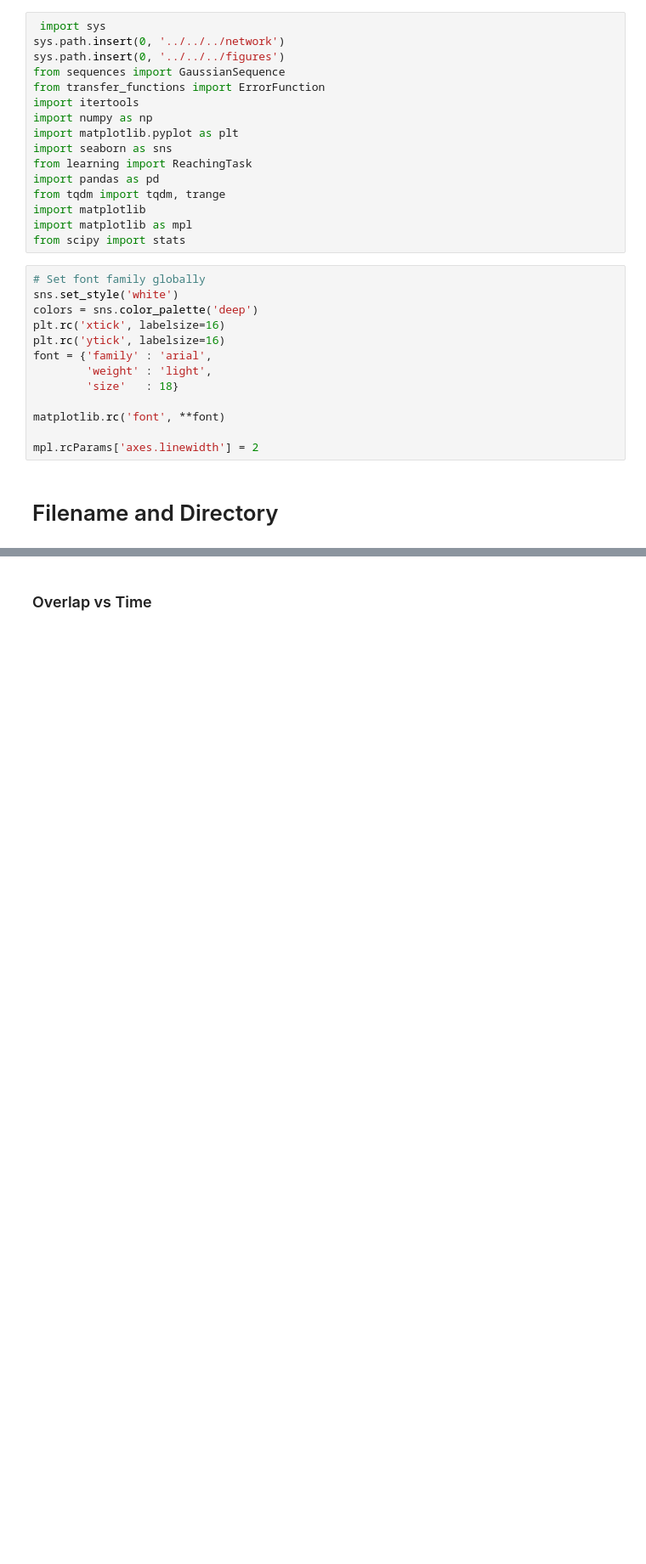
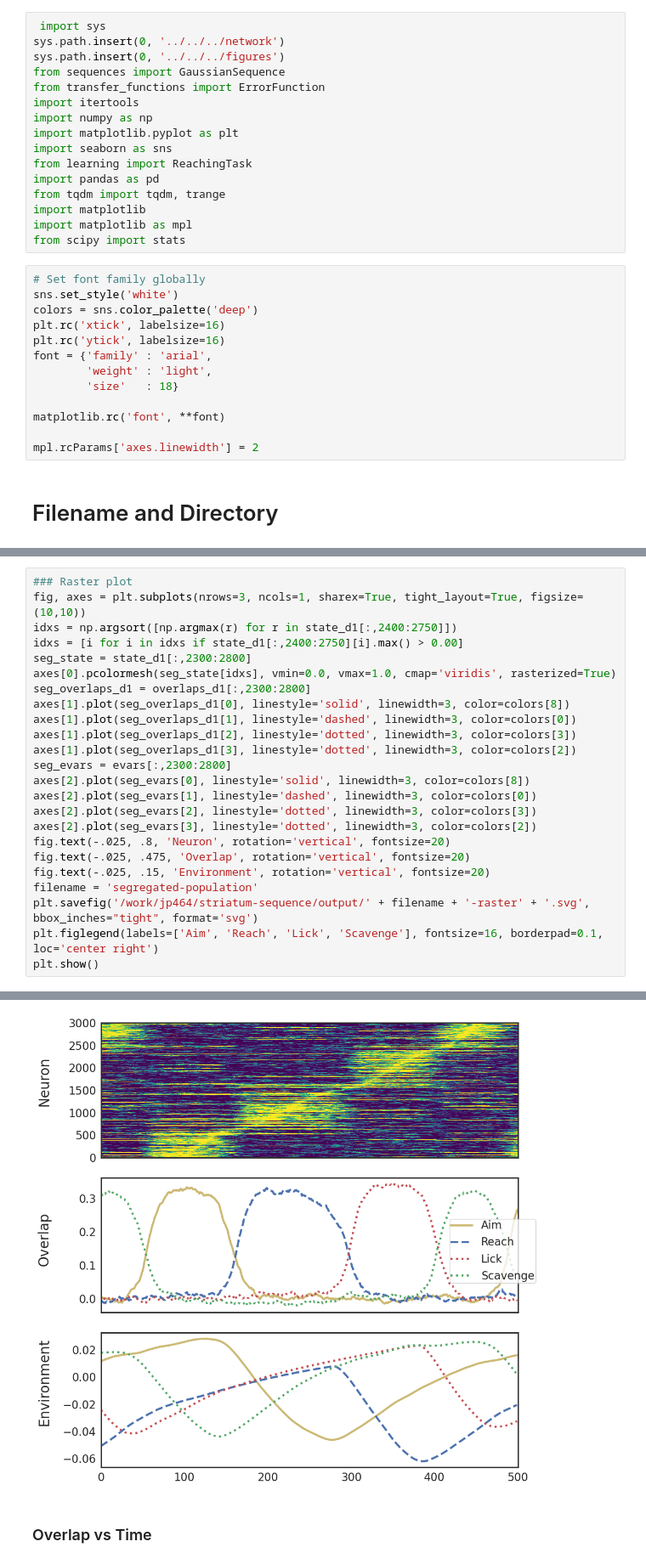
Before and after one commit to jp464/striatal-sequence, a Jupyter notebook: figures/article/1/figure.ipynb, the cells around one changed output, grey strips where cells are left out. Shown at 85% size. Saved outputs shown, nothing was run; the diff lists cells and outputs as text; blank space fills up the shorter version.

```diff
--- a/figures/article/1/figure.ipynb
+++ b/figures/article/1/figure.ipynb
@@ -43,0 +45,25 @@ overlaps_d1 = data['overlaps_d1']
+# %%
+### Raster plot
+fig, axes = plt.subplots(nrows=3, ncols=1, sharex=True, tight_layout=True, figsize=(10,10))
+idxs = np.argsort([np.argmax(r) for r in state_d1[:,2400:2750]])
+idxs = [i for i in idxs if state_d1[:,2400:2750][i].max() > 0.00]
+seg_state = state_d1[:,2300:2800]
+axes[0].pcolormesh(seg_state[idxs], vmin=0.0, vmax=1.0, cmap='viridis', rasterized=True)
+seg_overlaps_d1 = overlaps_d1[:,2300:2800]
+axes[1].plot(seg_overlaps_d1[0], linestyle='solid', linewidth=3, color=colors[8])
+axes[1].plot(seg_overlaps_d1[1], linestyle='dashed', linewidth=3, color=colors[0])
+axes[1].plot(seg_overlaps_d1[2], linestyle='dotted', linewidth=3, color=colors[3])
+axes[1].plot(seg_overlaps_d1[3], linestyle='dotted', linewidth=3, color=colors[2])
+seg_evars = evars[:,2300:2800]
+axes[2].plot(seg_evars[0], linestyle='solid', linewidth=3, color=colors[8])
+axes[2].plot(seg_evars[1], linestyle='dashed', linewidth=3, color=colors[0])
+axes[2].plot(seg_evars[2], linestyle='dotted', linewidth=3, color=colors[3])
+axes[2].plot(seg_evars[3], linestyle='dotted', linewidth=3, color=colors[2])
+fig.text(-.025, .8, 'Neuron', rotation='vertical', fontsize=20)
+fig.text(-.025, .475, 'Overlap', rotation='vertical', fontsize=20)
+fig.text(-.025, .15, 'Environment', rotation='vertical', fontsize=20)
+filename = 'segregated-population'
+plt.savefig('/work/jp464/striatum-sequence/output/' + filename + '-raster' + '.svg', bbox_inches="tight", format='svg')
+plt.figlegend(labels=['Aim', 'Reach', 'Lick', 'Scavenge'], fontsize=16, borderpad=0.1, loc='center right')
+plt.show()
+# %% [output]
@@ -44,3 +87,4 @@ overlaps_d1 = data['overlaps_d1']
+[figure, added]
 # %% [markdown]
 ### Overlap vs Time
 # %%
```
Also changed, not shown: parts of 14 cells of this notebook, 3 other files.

* _Directions for this task_
Only the lines of the data holding the string "linewidth" are wanted; copy each of them.

* _Answer area_
+axes[1].plot(seg_overlaps_d1[0], linestyle='solid', linewidth=3, color=colors[8])
+axes[1].plot(seg_overlaps_d1[1], linestyle='dashed', linewidth=3, color=colors[0])
+axes[1].plot(seg_overlaps_d1[2], linestyle='dotted', linewidth=3, color=colors[3])
+axes[1].plot(seg_overlaps_d1[3], linestyle='dotted', linewidth=3, color=colors[2])
+axes[2].plot(seg_evars[0], linestyle='solid', linewidth=3, color=colors[8])
+axes[2].plot(seg_evars[1], linestyle='dashed', linewidth=3, color=colors[0])
+axes[2].plot(seg_evars[2], linestyle='dotted', linewidth=3, color=colors[3])
+axes[2].plot(seg_evars[3], linestyle='dotted', linewidth=3, color=colors[2])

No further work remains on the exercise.